FOLLOWING the Federal Government's insistence that the dominant mobile t e l e c o m m u n i c a t i o n s operator, MTN Nigeria must pay a fine of N780 billion imposed on it for an infraction or attach a bank statement to its letter of plea indicating that it cannot accommodate the liability before any review is done, Nigerians at the weekend bared their minds on the company's face off with its regulator, the Nigerian Communications Commission (NCC).
Many are however, concerned that MTN's body language seems to suggest the telco may be on its way out of Nigeria without making noise about it.
Asked what will be the consequence of current face off, or whether MTN should leave the shores of the country, some members of the public bared their minds to Daily Sun.
For instance, Nnamdi Igbo says, "MTN was the second to roll out but it is now the envy of other telecoms operators due to its dominant status. Currently, MTN has 62 million subscribers and will not dare leave because if it does, Nigeria will not have anything to lose at all since we have the population and market. Its last annual report shows that MTN made its highest returns on investment in Nigeria, and will lose all that if it goes like that".

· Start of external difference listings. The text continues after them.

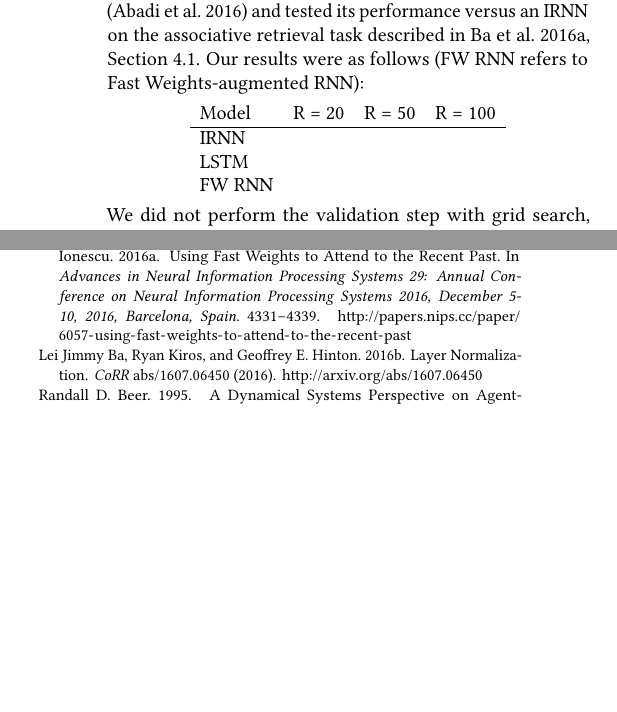
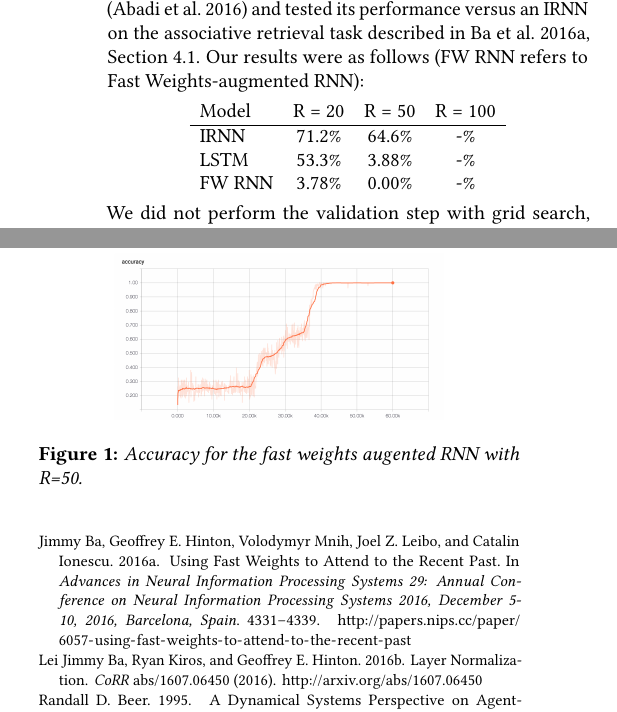
Before and after one commit to waymane1/fast-weights-rnn, a LaTeX paper (final/wayman_mathew_final.tex, which reads final/wayman_mathew_final-body.tex): two parts of the columns of page 10 of 11, joined at a grey line, cut so that both start at the same text, the shorter picture padded with empty space. Compiled offline with pdfLaTeX.

Commit message:
Readded body with additional images.

```diff
--- a/final/wayman_mathew_final-body.tex
+++ b/final/wayman_mathew_final-body.tex
@@ -731,16 +731,16 @@ We implemented the Fast Weights RNN using TensorFlow \cite{abadi2016tensorflow}
   \begin{tabular}{lccc}
     Model & R = 20 & R = 50 & R = 100 \\
     \hline
-    IRNN & & & \\
-    LSTM & & & \\
-    FW RNN & & &
+    IRNN & 71.2\% & 64.6\% & -\% \\
+    LSTM & 53.3\% & 3.88\% & -\% \\
+    FW RNN & 3.78\% & 0.00\% & -\%
   \end{tabular}
 \end{center}
 %
 We did not perform the validation step with grid search, which accounts for the discrepancy between our results and those of the original paper.
 
-%\begin{figure}
-  %\centering
-  %\includegraphics[width=0.5\textwidth]{gull.png}
-  %\caption{A picture of a gull.}
-%\end{figure}
+\begin{figure}
+  \centering
+  \includegraphics[scale=0.20]{../final/images/fast_weight_r_50_accuracy.png} \\
+  \caption{Accuracy for the fast weights augented RNN with R=50.}
+\end{figure}
```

Another industry watcher, Theophilus Obogo says, "If MTN wants to leave, it will quickly help the likes of Etisalat or Globacom to absorb its staff and spectrum. Remember the issues of spectrum and dominance were the key reasons the youngest operator took it to court. Nigeria won't lose anything. To borrow the words of Mr. Babatunde Raji Fashola, the Minister of Power, Works and Housing, "before telecoms, Nigerians lived well. Invariably, before MTN, there were other means of communication but some people who are addicted to the network may find it hard to shift base".
For Opeyemi Ajanaku, MTN should find a way around the lingering issues and look for means to settle with NCC amicably.
"You can't come to Nigeria and kick against her rules? You can't do that in South Africa without being killed or maimed. MTN has the money but it doesn't want to obey the rules of its regulator. It probably sees NCC as a business as usual regulator, not knowing that we are in an era of change with no room for manipulations. What will Nigeria lose? Nothing, absolutely nothing. We helped MTN to grow and it is regrettable that it wants to bite the fingers that fed it. MTN will swap out your recharge credit, deduct your money through unsolicited caller tunes, yet it doesn't want to remit sanction money demanded by its regulator," he wondered.
Teniola Nwabudike, on his response, stated that MTN may want to stylishly withdraw from Nigeria with its recent engagement of the US attorney to fight its case but at the same time, it should realise that Nigeria has the population and as such should be ready to play by the rule to retain its market share.
"If it leaves, no one will remember that MTN ever existed except in documents. Why? It's obvious every telco is hungry for spectrum because MTN has what most of them don't have. The telco must learn to play by the rule and borrow to pay its liabilities if it must remain in Nigeria otherwise we won't miss it if it desires to go".